Modern Slavery Rose planting at York St John
York St John University is joining organisations across the UK to highlight the fight against modern slavery by planting a specially cultivated rose on campus.
Modern slavery – involving human trafficking for sexual or labour exploitation, cannabis farming, child labour exploitation, forced begging and organ trafficking, and domestic servitude, is thought to involve upwards of 13,000 people at any one time in the UK and numbers are increasing.
March 26 marks the second anniversary of the Modern Slavery Act, introduced by Parliament in 2015 and the first national legislation since Wilberforce campaigned for the Abolition of the Slave Trade Act in the nineteenth century.
To commemorate the anniversary, Vice Chancellor Professor Karen Stanton will plant the Modern Slavery Rose, a beautiful floribunda peach-coloured tea rose, on the university’s award-winning ‘Yorkshire in Bloom’ grounds.

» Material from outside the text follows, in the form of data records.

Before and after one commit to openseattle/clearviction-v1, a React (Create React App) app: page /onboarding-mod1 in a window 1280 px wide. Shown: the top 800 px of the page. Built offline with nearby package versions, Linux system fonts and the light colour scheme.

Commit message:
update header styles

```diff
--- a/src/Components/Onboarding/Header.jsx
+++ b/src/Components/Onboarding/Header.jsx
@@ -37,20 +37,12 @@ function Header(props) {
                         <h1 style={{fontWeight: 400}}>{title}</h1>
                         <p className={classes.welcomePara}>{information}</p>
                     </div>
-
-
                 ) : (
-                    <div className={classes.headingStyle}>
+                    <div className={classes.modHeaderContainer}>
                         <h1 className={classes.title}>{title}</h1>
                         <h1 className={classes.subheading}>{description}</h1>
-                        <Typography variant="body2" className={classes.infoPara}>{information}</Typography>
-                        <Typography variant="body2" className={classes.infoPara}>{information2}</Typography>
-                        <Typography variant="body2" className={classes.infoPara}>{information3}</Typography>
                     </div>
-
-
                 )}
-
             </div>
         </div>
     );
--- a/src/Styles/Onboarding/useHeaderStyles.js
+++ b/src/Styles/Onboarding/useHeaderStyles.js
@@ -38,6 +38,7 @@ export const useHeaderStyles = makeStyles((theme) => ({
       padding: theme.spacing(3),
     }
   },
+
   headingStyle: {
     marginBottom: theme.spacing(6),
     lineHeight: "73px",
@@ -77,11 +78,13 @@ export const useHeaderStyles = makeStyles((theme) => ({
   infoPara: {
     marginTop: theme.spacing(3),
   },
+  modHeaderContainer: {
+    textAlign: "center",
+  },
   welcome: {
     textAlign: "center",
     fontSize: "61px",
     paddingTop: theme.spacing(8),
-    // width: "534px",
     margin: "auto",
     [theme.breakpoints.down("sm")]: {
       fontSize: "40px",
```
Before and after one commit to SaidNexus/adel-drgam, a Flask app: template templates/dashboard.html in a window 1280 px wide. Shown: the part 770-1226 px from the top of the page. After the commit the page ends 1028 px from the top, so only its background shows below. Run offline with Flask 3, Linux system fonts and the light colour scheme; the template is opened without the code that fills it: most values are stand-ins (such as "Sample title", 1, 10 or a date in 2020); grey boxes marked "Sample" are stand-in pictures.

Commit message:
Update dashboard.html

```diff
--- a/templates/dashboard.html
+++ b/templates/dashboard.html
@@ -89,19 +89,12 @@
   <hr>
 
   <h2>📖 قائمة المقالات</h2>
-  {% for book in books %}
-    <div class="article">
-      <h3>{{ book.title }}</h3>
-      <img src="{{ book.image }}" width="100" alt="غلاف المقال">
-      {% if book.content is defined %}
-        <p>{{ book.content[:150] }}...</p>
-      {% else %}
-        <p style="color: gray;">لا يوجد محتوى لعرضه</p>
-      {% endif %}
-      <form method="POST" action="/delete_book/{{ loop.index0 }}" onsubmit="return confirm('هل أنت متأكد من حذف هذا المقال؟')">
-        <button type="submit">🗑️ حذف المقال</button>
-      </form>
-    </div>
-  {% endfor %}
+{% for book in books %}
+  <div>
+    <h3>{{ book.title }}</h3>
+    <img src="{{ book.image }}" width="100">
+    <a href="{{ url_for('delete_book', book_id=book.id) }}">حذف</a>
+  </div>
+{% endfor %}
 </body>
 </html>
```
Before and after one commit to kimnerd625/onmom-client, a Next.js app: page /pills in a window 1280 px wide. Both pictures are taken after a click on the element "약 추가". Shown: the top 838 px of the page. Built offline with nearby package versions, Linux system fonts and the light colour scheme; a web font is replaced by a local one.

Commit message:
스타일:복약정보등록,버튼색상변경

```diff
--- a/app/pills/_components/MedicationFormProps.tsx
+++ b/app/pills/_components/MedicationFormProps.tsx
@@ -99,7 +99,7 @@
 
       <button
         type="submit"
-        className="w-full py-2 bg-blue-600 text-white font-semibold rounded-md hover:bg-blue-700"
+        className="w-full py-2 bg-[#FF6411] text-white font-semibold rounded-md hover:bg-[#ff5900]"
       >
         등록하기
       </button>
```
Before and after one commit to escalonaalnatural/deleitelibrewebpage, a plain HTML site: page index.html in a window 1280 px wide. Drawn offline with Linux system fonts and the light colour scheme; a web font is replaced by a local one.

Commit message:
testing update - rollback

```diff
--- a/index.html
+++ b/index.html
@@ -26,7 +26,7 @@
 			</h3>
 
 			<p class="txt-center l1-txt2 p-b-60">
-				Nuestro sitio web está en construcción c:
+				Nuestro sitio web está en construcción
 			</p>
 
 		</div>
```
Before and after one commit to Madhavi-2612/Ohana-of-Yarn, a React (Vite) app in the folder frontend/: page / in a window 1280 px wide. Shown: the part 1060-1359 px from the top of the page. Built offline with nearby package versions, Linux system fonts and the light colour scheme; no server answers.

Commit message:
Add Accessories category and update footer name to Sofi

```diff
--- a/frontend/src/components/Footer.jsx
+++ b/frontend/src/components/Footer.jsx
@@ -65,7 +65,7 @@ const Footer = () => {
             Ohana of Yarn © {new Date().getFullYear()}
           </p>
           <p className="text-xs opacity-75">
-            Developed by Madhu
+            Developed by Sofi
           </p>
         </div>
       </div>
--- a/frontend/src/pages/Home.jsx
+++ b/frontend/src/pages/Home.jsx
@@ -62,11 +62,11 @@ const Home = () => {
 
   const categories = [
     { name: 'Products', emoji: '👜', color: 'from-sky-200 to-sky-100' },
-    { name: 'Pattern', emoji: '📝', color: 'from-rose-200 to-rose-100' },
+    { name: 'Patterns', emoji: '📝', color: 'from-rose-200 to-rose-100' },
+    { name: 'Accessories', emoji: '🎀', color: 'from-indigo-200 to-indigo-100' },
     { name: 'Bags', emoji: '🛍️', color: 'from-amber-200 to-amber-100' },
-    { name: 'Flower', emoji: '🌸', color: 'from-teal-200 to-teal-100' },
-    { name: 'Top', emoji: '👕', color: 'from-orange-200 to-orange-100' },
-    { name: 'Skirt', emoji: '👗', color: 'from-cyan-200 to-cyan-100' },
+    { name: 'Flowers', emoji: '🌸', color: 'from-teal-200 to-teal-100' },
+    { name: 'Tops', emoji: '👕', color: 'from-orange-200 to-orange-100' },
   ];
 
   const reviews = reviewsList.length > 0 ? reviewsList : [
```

The Modern Slavery Rose was originally developed for the Gold-winning Modern Slavery Garden at the 2016 RHS Chelsea Flower Show by Dickson Nurseries with technical advice from Gary Craig, Professor Emeritus of Social Justice at the Wilberforce Institute for the study of Slavery and Emancipation.
Professor Craig, who will speak at the rose planting ceremony to draw attention to the plight of the thousands of people still in forms of slavery, said:
“Planting a rose, an everyday event for gardeners, is one simple way to communicate the existence of modern slavery to a very wide public in the UK and shows that there are many different ways in which members of the public can campaign against this heinous crime.”
The rose planting campaign is being led by Professor Craig together with the Anti-Trafficking Student Group of the University of York Students Union.
To support York St John University's committment to the principles and practice of social justice, all staff and students are welcome to attend the ceremony at 2.45pm on Thursday 23 March, in the Armillary Garden (opposite the dining room).